Despite being based on real persons, the story is above all fictional. The alleged focus is on Redmayne's character sexual identity. It is an actual subject, an extremely relevant one, and Hopper treads through it by the delicate cinematography that resembles the painting of the main couple of renowed artists from the 20's. We flow through the beautifull painting on the movie's screen. And, despite understanding the need of a gentle hand while talking about such an important matter, all the poetic images here aren't able to tell the whole story by itself. It was almost as Hopper was scared of telling this tale.
I love Redmayne, but his excessive mannerisms as Lily distance her from the audience. In that sense, for me, Alicia Vikander is the real amazement here (as she is proving to be for a couple of years now). Her Gerda is strong and delicate, faithful, determined, talented, troubled. If I was emotional here, with tears on my eyes, it was mainly because of her. Redmayne's performance didn't tell all that I was expecting at first.

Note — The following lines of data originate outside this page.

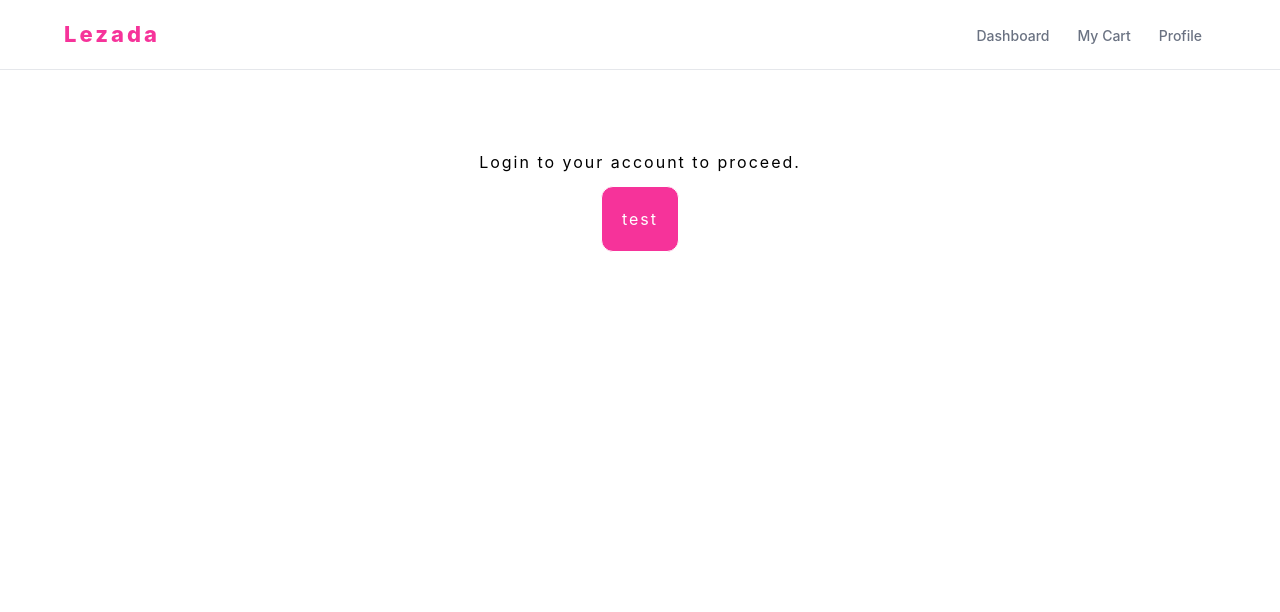
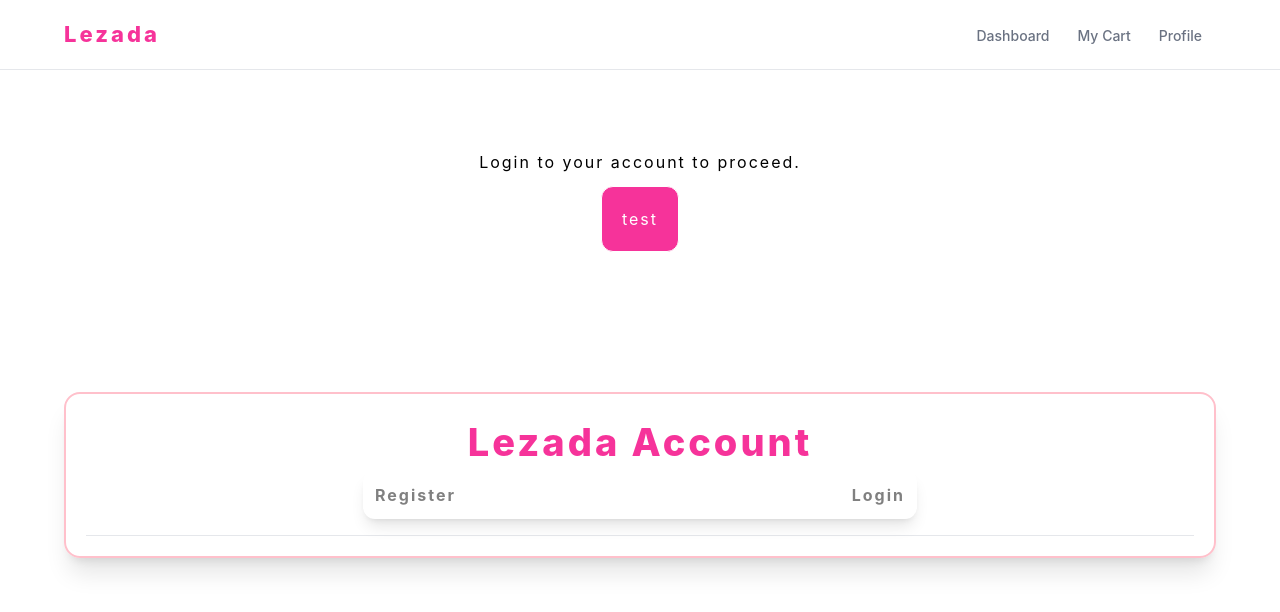
Before and after one commit to LanceeHux/react, a React (Vite) app: page / in a window 1280 px wide. Shown: the top 612 px of the page. Built offline with nearby package versions, Linux system fonts and the light colour scheme; no server answers.

Commit message:
incomplete login

```diff
--- a/src/App.js
+++ b/src/App.js
@@ -272,6 +272,10 @@ export const styles = {
       unregisteredDiv: {
         div: `p-5 flex flex-col gap-3 items-center [letter-spacing:2px]`,
         btn: `bg-pink-500 text-white p-5 rounded-xl hover:bg-pink-800 [transition:0.6s_ease] border`
+      },
+      accountHandler: {
+        nav: `p-3 rounded-xl shadow-lg flex w-[50%] justify-between`,
+        navBtn: ` cursor-pointer [letter-spacing:2px] text-[gray] font-bold focus:underline`
       }
     }
   }
--- a/src/App.jsx
+++ b/src/App.jsx
@@ -4,7 +4,7 @@ import { styles } from "./App"
 
 import Dashboard from "./pages/dashboard"
 import MyCart from "./pages/mycart"
-import { ActiveProfile, InactiveProfile } from "./pages/profile"
+import { ActiveProfile, InactiveProfile, AccountHandler } from "./pages/profile"
 
 export default function App() {
   let [activeSection, setSection] = useState("PROFILE");
@@ -46,6 +46,7 @@ export default function App() {
       {/* PROFILE LOGIN */}
       {activeSection === "PROFILE" && isLoggedIn && <ActiveProfile/>}
       {activeSection === "PROFILE" && !isLoggedIn && <InactiveProfile/>}
+      {activeSection === "PROFILE" && !isLoggedIn && <AccountHandler/>}
     </>
   )
 }
--- a/src/pages/profile.jsx
+++ b/src/pages/profile.jsx
@@ -94,3 +94,21 @@ export const InactiveProfile = () => {
   </main>
   )
 }
+
+export const AccountHandler = () => {
+  const [ channel, setChannel ] = useState("REGISTER");
+  return (
+    <main className={styles.main}>
+      <div className=" shadow-xl p-5 rounded-2xl border border-2 border-[pink]">
+        <div className="flex justify-center flex-col items-center border-b border-gray-200 pb-4">
+          <h1 className={styles.title}>Lezada Account</h1>
+          <nav className={styles.profile.accountHandler.nav}>
+            <a onClick={() => setChannel("REGISTER")} className={styles.profile.accountHandler.navBtn}>Register</a>
+            <a onClick={() => setChannel("LOGIN")} className={styles.profile.accountHandler.navBtn}>Login</a>
+          </nav>
+        </div>
+
+      </div>
+    </main>
+  )
+}
```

He is correct, of course, and a genius in some moments (those in which I could relate to Lily's journey). However, he is simply not enought to tell Lily's story.

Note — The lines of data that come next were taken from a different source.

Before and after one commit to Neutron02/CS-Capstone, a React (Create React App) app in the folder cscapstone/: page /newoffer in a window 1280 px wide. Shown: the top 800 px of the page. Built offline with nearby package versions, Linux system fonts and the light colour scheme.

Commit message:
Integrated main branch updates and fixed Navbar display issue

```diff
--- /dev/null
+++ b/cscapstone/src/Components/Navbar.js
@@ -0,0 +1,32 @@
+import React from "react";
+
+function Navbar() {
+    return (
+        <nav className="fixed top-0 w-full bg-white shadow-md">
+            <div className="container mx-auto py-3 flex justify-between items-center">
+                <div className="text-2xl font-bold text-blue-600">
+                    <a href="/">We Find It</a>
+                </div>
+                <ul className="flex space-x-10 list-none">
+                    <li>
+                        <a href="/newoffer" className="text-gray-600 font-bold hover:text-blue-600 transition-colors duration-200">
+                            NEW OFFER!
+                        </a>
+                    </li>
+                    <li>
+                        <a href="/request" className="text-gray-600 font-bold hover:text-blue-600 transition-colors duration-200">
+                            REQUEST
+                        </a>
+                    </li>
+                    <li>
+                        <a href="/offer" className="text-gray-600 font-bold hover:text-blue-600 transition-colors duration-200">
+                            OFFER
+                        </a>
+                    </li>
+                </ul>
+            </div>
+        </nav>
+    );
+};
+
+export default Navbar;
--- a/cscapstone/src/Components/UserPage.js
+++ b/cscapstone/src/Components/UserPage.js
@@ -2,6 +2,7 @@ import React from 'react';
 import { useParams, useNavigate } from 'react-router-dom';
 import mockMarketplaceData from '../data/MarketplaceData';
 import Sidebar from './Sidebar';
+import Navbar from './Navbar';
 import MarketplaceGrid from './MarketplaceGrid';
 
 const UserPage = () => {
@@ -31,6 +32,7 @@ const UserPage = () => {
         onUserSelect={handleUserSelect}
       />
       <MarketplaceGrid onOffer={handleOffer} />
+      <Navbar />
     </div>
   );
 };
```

The pace is correct, not hurrying to get to the point. The characters have a coherent background, despite of some aspects regarding Lily and Gerda that do not become clear. The relation of the last one with Hans is a mystery at the end. Too much fear in here, I supose.
I've just read many comments about how this movie is inaccurate historically. As I've said before, even if based in true events, every story is a work of fiction. In this one, the fictional aspects are highlighted. For me, the goal here was not to celebrate Lily Elbes' life, but to create awareness about the transgender reality - the struggling of spend a whole life in a alien body. And I think the audience can relate to that.
We were in a crowded theater on a Sunday afternoon, a vision of hell for me. A guy behind us said, when Redmayne showed us Lily for the first time in the movie: what an ugly trannie. Seriously? I looked at him with an incredulous expression. He was able to restrain his ugly opinions for the rest of the movie. But I was expecting that and more, actually. Beyond that, the movie is very sensuous, explicit even, honest in this way. And so the audience was getting quieter at every development of Lily's story, in a uncomfortable silence - but the whole auditorium reacted strongly against the violence toward the main character.
It was a curious experience, a bit disappointing movie. However, The Danish Girl is a relevant story, a attempt to discuss a subject that shouldn't be this such a taboo anymore.
I forgot to tell you: my mother was with me again! Two winners in a roll <3
|The Danish Girl. Directed by Tom Hopper. Cast: Eddie Redmayne, Alicia|
Vikander, Amber Heard. Writers: Lucinda Coxon form the novel by David
Ebershoff. UK/USA/Belgium/Denmark/Germany, 2015, 119 min.,
Dolby Digital, Color (Cinema).